Groups gathered at the University of New Mexico, the Massachusetts Institute of Technology and a few other sites around the country as part of an effort by the U.S. Department of Energy to narrow the list of critical research problems the nation needs to address when it comes to nuclear energy.
The findings outlined by the six groups are meant to guide decisions on what research to fund.
D.V. Rao, a staff member at Los Alamos National Laboratory, said scientists have no way to persuade investors to jump on board without a way to test new ideas on a small scale.
“There’s frustration, and we need to break that paradigm,” he said in an interview. “We need to go through these cycles of advancement, just like SpaceX has with their rockets. They don’t keep sitting in the lab designing and designing. They take their rocket out and test it.”
Participants outlined numerous recommendations and areas where the U.S. could do better to boost innovation in nuclear energy. Everything from stable funding and safety to regulatory changes, new reactor designs, the availability of water and the public’s perception of nuclear power was discussed during the three-day workshops.

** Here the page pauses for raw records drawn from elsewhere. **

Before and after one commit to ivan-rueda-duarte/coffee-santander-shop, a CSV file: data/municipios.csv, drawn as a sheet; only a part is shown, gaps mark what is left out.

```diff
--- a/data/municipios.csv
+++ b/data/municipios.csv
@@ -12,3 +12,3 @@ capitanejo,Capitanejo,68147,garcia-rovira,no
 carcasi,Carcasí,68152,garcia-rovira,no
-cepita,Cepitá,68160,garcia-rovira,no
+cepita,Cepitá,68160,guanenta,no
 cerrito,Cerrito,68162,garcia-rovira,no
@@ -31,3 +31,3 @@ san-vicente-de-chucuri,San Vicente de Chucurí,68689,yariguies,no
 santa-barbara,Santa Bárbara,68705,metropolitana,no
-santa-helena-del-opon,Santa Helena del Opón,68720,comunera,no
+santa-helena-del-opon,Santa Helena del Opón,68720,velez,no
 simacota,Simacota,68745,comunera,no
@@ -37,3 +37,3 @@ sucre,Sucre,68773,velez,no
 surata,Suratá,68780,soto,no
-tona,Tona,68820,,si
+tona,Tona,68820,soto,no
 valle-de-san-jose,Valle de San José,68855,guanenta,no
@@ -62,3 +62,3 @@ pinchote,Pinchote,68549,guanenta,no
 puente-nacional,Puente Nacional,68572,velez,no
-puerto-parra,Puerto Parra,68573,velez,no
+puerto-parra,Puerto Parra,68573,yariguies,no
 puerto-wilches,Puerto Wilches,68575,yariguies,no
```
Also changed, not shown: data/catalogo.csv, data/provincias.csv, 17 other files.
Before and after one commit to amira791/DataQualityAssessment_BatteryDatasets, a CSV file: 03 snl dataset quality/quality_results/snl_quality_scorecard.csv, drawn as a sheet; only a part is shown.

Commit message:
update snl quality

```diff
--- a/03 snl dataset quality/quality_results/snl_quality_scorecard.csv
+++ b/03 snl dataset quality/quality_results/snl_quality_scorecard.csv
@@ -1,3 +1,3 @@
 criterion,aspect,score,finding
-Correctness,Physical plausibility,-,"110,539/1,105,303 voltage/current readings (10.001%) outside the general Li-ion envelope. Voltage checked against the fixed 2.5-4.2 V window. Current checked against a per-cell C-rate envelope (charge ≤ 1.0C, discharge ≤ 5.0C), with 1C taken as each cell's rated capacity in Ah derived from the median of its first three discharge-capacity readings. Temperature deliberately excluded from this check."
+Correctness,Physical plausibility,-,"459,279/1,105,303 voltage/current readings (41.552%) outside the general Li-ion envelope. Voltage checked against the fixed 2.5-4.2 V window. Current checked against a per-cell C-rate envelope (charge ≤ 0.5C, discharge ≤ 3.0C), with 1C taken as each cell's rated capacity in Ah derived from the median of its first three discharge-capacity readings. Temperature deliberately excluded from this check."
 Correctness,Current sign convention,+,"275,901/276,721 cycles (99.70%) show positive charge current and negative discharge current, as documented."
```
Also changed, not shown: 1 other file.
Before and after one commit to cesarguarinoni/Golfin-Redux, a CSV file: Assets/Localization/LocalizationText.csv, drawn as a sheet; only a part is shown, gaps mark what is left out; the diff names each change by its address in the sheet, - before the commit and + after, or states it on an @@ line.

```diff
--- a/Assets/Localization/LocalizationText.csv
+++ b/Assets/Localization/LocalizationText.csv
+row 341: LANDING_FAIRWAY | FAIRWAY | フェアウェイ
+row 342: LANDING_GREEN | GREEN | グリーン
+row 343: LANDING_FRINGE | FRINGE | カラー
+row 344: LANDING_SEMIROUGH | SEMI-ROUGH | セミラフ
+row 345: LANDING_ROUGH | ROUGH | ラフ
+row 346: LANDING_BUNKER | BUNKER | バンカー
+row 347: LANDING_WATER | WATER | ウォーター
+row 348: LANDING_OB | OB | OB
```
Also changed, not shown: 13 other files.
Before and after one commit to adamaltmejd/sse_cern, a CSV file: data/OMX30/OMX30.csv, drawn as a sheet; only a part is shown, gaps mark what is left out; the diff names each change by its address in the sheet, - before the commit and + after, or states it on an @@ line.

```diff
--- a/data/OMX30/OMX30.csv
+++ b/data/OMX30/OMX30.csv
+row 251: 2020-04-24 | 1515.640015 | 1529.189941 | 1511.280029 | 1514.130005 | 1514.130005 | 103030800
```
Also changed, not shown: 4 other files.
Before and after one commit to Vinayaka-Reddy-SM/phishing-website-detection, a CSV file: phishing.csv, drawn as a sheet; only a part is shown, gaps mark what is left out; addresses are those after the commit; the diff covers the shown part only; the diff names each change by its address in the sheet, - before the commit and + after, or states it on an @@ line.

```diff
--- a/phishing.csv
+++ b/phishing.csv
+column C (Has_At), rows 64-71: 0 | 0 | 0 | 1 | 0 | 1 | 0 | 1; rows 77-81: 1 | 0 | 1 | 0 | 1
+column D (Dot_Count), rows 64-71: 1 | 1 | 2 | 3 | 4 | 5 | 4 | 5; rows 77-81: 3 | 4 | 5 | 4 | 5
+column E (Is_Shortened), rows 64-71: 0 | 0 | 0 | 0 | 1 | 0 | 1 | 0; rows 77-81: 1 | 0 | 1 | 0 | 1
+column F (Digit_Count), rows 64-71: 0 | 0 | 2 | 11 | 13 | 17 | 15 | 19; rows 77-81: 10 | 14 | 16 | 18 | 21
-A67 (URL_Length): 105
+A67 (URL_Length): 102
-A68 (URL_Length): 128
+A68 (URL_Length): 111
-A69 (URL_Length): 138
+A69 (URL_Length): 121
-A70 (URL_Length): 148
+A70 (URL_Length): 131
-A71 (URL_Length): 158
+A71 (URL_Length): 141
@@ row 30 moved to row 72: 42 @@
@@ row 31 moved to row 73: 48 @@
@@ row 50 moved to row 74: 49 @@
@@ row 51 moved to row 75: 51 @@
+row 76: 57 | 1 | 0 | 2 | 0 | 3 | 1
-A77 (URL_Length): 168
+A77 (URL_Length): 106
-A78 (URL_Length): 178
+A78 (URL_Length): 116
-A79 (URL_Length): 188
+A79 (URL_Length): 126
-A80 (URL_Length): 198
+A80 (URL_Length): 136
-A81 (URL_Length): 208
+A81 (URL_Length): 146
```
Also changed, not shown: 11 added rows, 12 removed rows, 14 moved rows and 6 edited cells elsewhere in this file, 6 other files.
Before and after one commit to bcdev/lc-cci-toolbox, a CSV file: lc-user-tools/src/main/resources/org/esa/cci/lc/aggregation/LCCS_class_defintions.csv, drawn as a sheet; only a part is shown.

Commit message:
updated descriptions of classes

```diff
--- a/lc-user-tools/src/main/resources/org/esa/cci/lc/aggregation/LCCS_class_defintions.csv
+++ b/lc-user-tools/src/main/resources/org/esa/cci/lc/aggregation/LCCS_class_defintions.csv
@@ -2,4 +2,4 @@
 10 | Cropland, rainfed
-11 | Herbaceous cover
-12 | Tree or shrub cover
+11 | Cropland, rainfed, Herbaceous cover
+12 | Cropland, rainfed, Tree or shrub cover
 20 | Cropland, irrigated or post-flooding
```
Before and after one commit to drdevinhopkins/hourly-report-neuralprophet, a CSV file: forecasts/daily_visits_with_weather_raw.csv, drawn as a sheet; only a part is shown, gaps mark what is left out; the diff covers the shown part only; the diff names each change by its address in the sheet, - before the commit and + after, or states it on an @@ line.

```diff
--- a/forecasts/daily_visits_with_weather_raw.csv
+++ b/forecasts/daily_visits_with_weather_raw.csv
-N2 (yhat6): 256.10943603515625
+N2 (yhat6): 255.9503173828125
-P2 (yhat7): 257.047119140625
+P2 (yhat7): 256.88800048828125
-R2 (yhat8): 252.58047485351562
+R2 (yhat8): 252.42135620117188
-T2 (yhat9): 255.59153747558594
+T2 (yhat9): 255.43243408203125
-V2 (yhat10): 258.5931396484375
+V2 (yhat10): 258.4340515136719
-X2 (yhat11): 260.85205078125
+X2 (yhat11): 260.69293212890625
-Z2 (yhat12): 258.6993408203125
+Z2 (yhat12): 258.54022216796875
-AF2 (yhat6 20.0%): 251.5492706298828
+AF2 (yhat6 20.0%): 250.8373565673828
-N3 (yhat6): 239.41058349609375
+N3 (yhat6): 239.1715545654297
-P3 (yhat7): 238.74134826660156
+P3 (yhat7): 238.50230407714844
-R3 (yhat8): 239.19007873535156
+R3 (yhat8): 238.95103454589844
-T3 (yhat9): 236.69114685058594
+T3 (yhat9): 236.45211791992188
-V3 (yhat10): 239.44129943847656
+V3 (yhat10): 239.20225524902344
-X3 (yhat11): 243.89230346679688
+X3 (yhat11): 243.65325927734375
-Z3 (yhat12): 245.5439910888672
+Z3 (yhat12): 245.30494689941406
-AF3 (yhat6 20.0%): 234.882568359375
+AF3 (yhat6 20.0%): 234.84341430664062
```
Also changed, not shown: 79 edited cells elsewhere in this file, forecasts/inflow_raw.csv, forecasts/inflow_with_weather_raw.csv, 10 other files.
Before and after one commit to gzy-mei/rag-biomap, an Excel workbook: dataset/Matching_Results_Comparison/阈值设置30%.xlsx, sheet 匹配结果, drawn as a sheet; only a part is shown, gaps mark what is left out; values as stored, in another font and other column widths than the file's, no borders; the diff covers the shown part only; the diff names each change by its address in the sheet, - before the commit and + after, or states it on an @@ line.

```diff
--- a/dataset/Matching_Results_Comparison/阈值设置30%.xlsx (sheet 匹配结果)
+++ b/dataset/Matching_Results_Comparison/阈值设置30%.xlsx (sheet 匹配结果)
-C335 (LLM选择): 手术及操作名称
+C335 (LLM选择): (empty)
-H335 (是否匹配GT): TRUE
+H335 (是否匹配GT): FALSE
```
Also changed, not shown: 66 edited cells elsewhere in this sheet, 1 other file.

The Energy Department is looking for ways to apply existing technology to nuclear energy and is particularly interested in how nuclear technology fits in with affordable electricity generation and renewable energy, national security and the environment.
According to the U.S. Energy Information Agency, many European countries are already moving toward increasing levels of renewable and nuclear generation, with more than half of Europe’s electricity coming from no-carbon sources. In the United States, just less than one-third came from no-carbon sources in 2012.
There are currently 100 reactors operating in the U.S., and federal energy officials expect nuclear power to grow over the next two decades – just not at the same rate as renewable energy.
Environmental groups that have been pushing for more solar and wind power have raised concerns about the potential environmental effects of nuclear generation and the cleanup and decommissioning costs.
But given the intermittent nature of renewable energy and the lack of storage, nuclear power will have to be part of the equation as regulators look to curb pollution, said Kevan Weaver, director of technology integration at TerraPower.
“It’s the only non-emitting source that we can build at the terawatt level,” said Weaver, who participated in the workshop in Albuquerque.
TerraPower, a Washington-based company chaired by billionaire Bill Gates, hopes to build a next-generation, prototype reactor by 2025 and have commercial plants ready a decade later.